*** STUDY MATERIAL Section Begins ***

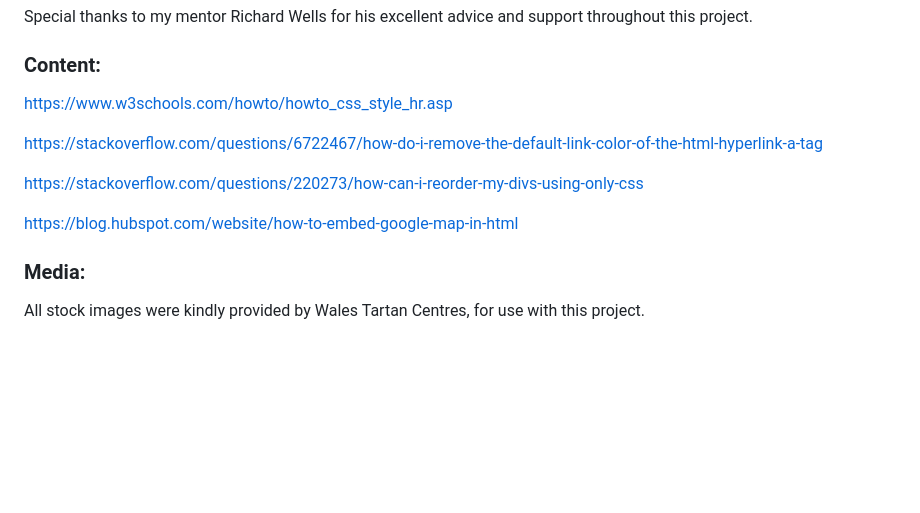
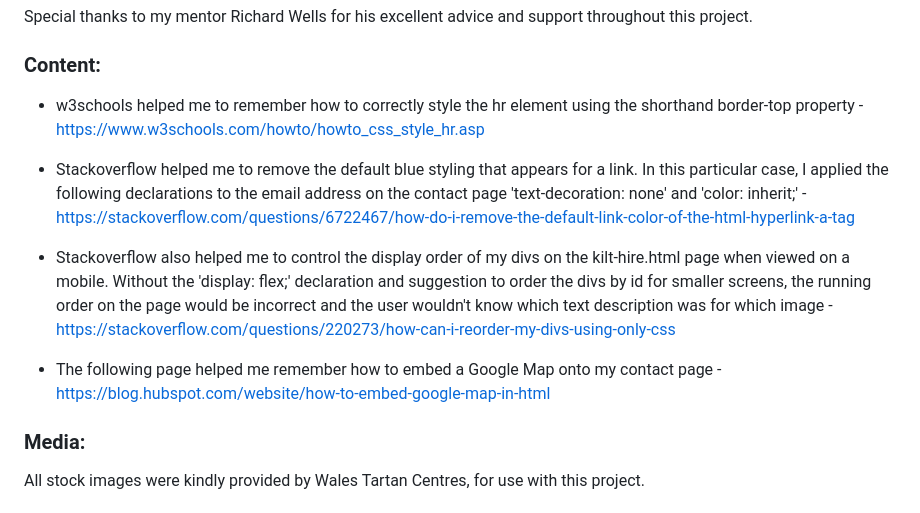
Before and after one commit to danielanthonycollins/wales-tartan-centres, a Markdown page: README.md, the part around the change. Drawn GitHub-style; blank space fills up the shorter version.

Commit message:
Add content to readme

```diff
--- a/README.md
+++ b/README.md
@@ -385,13 +385,13 @@ Special thanks to my mentor Richard Wells for his excellent advice and support t
 
 ### **Content:**
 
-https://www.w3schools.com/howto/howto_css_style_hr.asp
+- w3schools helped me to remember how to correctly style the hr element using the shorthand border-top property - https://www.w3schools.com/howto/howto_css_style_hr.asp
 
-https://stackoverflow.com/questions/6722467/how-do-i-remove-the-default-link-color-of-the-html-hyperlink-a-tag
+- Stackoverflow helped me to remove the default blue styling that appears for a link. In this particular case, I applied the following declarations to the email address on the contact page 'text-decoration: none' and 'color: inherit;' - https://stackoverflow.com/questions/6722467/how-do-i-remove-the-default-link-color-of-the-html-hyperlink-a-tag
 
-https://stackoverflow.com/questions/220273/how-can-i-reorder-my-divs-using-only-css
+- Stackoverflow also helped me to control the display order of my divs on the kilt-hire.html page when viewed on a mobile. Without the 'display: flex;' declaration and suggestion to order the divs by id for smaller screens, the running order on the page would be incorrect and the user wouldn't know which text description was for which image - https://stackoverflow.com/questions/220273/how-can-i-reorder-my-divs-using-only-css
 
-https://blog.hubspot.com/website/how-to-embed-google-map-in-html
+- The following page helped me remember how to embed a Google Map onto my contact page - https://blog.hubspot.com/website/how-to-embed-google-map-in-html
 
 ### **Media:**
 
```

*** STUDY MATERIAL Section Ends ***

Once the pictures are dropped, please print every remaining line of the material verbatim.

ANSWER BELOW:
Before and after one commit to danielanthonycollins/wales-tartan-centres, a Markdown page: README.md, the part around the change. Drawn GitHub-style; blank space fills up the shorter version.

Commit message:
Add content to readme

```diff
--- a/README.md
+++ b/README.md
@@ -385,13 +385,13 @@ Special thanks to my mentor Richard Wells for his excellent advice and support t
 
 ### **Content:**
 
-https://www.w3schools.com/howto/howto_css_style_hr.asp
+- w3schools helped me to remember how to correctly style the hr element using the shorthand border-top property - https://www.w3schools.com/howto/howto_css_style_hr.asp
 
-https://stackoverflow.com/questions/6722467/how-do-i-remove-the-default-link-color-of-the-html-hyperlink-a-tag
+- Stackoverflow helped me to remove the default blue styling that appears for a link. In this particular case, I applied the following declarations to the email address on the contact page 'text-decoration: none' and 'color: inherit;' - https://stackoverflow.com/questions/6722467/how-do-i-remove-the-default-link-color-of-the-html-hyperlink-a-tag
 
-https://stackoverflow.com/questions/220273/how-can-i-reorder-my-divs-using-only-css
+- Stackoverflow also helped me to control the display order of my divs on the kilt-hire.html page when viewed on a mobile. Without the 'display: flex;' declaration and suggestion to order the divs by id for smaller screens, the running order on the page would be incorrect and the user wouldn't know which text description was for which image - https://stackoverflow.com/questions/220273/how-can-i-reorder-my-divs-using-only-css
 
-https://blog.hubspot.com/website/how-to-embed-google-map-in-html
+- The following page helped me remember how to embed a Google Map onto my contact page - https://blog.hubspot.com/website/how-to-embed-google-map-in-html
 
 ### **Media:**
 
```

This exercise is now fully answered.